Other Learning Activity Ideas
- Six feet apart partner passing the basketball, soccer, hockey, or volleyball passing skills (view all sports ball equipment here)
- Yoga on mats adequately spaced apart
- Simple walking back and forth in pre-determined safely distanced lanes
- Hopscotch with chalk
- Egg spoon race (Each student has their own plastic or wooden egg and spoon)
- Simon says, or The PE teacher says
- Indoor trail
- Juggling with scarves
These are just some broad-spectrum ideas you can use. What works for you will depend on your space and restrictions. However, with a little creativity and extra hard work, you can make PE safe, fun, and the good learning experience for all involved.
Check out the new PE Central professional development course on Teaching Physical Education and Health remotely.
Do you have a great game for socially distanced physical education? Share with us below!
About the Author:

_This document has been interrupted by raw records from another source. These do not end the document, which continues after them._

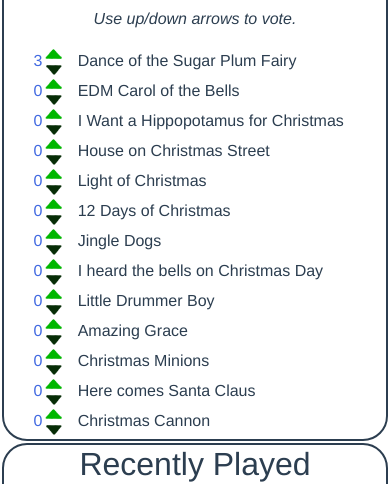
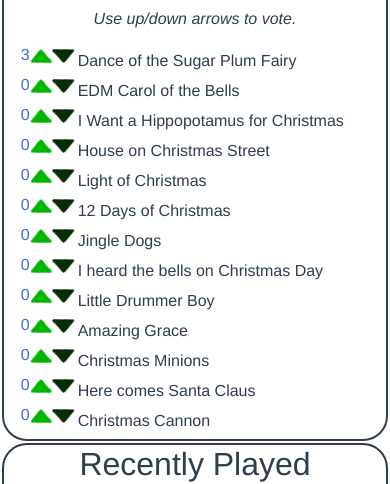
Before and after one commit to ghormann/Christmas-Vote-now, a Vue app in the folder frontend/: page / in a window 390 px wide. Shown: the part 384-868 px from the top of the page. Built offline with nearby package versions, Linux system fonts and the light colour scheme.

Commit message:
Major work on voting buttons for differnt mobile devices

```diff
--- a/frontend/src/components/AvailSongList.vue
+++ b/frontend/src/components/AvailSongList.vue
@@ -7,9 +7,17 @@
 
       <b-row no-gutters v-for="song in allAvailSongs" v-bind:key="song.id" class="song">
         <b-col class="votes-col" cols="2">
-          <i class="votes">{{song.votes}}</i>
-          <img class="my-arrow-up" src="./../assets/up.png" />
-          <img class="my-arrow-down" src="./../assets/down.png" />
+          <div class="float-div">
+            <table cellspacing="0" cellpadding="0" class="my-table">
+              <tr>
+                <td class="votes">{{song.votes}}</td>
+                <td>
+                  <img class="my-arrow-up" src="./../assets/up.png" />
+                  <img class="my-arrow-down" src="./../assets/down.png" />
+                </td>
+              </tr>
+            </table>
+          </div>
         </b-col>
         <b-col class="song-title" cols="10">{{song.title}}</b-col>
       </b-row>
@@ -29,6 +37,23 @@ export default {
 <style scoped>
 .votes-col {
   text-align: right;
+  /*height: 36px;*/
+}
+
+.float-div {
+  float: right;
+  margin-right: 3px;
+}
+
+.my-table {
+  border: 0px;
+  table-layout: fixed;
+  border-style: none;
+  line-height: 80%; /* Pull up/down images together */
+}
+.my-table td {
+  padding: 0px;
+  margin: 0;
 }
 
 .song-title {
@@ -41,7 +66,6 @@ export default {
   margin: 2px;
 }
 .votes {
-  margin-right: 3px;
   font-style: normal;
   color: royalblue;
 }
@@ -52,18 +76,22 @@ export default {
 }
 
 .my-arrow-up {
+  /*
   position: relative;
   right: 0px;
-  bottom: 8px;
-  height: 10px;
+  bottom: 9px;
+  */
+  height: 14px;
   cursor: pointer;
 }
 
 .my-arrow-down {
+  /*
   position: relative;
-  right: 16px;
-  bottom: -8px;
-  height: 10px;
+  right: 26px;
+  bottom: -9px;
+  */
+  height: 14px;
   cursor: pointer;
 }
 </style>
```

Charles Silberman is a physical education and health teacher with 18 years of teaching experience. He has become a leader and advocate for incoming physical educators by running workshops on teaching in limited space at staff in-services and conferences, assisting with new teacher orientations, and other initiatives. He has experience writing curriculum from scratch and writing published information specific to physical education in state and nationally recognized publications and websites. Charles has also created a niche as a physical education specialist who fuses technology and primary instructional subjects into physical education lessons.
View all of his Professional Development courses at the S&S Worldwide online school.